● **Task requirements**: Tally the lines below that contain the word "const". Only the total should be given.

Recorded data:
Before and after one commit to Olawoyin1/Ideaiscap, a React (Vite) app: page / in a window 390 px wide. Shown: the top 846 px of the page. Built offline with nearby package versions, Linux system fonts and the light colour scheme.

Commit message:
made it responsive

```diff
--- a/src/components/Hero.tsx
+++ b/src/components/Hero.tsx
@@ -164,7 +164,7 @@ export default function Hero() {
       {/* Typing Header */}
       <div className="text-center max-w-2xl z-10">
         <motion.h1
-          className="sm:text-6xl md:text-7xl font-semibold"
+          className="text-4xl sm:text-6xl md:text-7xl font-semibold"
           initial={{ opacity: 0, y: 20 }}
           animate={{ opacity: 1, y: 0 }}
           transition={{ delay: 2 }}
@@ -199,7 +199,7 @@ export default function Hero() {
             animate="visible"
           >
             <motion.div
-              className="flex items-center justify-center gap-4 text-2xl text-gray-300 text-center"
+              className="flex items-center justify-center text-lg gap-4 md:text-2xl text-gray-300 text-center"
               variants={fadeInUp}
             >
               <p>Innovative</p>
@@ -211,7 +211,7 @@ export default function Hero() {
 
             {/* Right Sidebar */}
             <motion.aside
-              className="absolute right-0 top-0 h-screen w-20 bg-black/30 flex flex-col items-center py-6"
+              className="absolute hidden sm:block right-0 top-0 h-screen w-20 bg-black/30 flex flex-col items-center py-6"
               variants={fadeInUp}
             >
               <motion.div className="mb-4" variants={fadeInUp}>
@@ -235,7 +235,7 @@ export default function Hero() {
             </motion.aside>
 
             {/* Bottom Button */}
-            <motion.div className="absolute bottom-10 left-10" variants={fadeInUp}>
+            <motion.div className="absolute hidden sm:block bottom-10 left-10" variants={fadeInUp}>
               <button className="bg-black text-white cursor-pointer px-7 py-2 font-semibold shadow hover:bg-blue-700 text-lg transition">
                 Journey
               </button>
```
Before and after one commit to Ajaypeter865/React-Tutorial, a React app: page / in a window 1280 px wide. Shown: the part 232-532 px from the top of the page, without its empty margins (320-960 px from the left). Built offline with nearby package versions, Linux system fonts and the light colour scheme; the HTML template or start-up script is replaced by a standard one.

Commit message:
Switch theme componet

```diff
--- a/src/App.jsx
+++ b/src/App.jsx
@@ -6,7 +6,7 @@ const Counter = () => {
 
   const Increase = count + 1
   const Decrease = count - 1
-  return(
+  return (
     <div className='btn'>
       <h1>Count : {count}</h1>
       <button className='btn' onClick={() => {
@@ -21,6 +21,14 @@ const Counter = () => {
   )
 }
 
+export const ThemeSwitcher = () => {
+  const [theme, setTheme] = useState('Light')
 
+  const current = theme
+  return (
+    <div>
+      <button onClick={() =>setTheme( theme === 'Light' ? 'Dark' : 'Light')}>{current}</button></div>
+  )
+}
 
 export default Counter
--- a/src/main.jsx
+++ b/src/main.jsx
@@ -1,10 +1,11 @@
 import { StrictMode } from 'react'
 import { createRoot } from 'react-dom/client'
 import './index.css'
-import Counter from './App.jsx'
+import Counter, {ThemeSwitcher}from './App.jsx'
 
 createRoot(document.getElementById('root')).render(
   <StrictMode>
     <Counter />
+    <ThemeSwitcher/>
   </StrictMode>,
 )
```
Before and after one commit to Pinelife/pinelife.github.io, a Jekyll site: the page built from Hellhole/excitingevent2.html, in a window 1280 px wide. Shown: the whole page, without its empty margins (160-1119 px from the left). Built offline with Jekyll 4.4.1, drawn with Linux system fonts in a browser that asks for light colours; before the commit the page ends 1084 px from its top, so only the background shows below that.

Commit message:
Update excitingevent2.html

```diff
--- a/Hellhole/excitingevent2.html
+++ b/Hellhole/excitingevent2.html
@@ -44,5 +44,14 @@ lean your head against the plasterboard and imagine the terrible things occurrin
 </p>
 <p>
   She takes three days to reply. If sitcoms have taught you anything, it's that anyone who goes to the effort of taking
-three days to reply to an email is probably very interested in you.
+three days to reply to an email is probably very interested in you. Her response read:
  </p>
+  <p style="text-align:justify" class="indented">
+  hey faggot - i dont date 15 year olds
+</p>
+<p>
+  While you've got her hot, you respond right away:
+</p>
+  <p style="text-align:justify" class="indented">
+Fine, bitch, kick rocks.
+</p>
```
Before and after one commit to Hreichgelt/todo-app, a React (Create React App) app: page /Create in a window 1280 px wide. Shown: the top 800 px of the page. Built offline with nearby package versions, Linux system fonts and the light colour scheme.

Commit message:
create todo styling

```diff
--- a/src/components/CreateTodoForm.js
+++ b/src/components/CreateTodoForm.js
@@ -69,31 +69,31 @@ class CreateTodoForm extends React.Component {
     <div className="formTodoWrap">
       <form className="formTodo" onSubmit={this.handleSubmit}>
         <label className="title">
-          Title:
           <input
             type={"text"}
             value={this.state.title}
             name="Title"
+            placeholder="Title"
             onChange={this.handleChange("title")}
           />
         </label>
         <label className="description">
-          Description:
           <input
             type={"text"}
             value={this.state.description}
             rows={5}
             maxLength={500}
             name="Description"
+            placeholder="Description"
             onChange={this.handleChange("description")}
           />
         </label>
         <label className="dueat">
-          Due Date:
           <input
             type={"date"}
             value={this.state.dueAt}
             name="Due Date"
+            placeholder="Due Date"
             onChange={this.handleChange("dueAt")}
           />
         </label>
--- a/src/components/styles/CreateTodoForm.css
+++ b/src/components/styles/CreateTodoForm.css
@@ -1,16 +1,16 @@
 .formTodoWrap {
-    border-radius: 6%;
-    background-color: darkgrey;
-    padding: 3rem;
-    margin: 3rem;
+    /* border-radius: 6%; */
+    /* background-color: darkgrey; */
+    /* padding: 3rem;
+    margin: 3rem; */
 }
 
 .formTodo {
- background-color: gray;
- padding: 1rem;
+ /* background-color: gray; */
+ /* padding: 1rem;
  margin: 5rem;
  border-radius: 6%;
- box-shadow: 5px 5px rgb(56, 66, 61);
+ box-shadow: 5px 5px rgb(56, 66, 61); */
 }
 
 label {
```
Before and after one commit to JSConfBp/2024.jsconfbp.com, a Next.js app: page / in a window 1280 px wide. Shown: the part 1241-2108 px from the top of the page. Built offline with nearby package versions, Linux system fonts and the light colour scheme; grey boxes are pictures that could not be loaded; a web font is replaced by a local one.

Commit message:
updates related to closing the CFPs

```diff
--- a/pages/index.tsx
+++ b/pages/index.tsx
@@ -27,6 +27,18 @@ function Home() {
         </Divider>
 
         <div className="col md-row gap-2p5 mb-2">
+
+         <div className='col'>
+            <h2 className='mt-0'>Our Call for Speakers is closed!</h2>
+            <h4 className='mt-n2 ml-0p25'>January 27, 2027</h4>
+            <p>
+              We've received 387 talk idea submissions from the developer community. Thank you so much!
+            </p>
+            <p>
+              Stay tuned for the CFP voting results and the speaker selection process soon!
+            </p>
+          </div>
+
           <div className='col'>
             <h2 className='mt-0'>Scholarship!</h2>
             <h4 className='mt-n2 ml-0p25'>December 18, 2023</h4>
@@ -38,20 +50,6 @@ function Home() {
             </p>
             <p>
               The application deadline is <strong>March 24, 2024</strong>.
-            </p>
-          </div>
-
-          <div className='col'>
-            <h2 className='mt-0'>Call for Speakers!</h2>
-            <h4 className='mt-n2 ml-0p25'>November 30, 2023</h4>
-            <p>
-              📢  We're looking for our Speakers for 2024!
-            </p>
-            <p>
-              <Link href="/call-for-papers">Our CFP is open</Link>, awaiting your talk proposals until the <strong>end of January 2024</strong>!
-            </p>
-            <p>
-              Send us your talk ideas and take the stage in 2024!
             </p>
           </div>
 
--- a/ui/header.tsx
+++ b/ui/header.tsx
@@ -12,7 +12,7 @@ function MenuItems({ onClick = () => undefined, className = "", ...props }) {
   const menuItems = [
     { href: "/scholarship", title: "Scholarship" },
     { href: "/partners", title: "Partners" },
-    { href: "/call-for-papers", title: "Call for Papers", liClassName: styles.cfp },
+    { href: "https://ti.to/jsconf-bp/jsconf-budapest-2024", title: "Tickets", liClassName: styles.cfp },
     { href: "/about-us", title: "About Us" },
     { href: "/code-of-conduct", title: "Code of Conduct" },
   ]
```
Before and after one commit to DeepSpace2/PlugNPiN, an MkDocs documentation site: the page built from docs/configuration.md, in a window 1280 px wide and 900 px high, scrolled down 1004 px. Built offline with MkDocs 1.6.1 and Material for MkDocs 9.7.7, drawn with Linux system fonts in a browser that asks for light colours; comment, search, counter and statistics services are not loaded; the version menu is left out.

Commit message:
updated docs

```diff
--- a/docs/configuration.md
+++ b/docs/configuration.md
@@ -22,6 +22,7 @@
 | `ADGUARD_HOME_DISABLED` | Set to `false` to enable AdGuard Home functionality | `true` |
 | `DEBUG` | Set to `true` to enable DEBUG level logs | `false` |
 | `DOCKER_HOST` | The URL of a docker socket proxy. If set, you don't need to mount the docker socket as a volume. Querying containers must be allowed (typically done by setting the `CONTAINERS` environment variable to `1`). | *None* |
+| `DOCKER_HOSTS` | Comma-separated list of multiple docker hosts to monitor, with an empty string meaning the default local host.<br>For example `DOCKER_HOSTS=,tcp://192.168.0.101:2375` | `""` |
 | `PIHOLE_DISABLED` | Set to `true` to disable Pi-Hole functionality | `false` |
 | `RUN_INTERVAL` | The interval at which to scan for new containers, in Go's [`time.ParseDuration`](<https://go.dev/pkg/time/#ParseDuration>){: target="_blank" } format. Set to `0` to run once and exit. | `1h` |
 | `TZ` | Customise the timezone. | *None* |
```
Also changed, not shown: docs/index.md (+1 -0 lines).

● **Finished exercise**: 8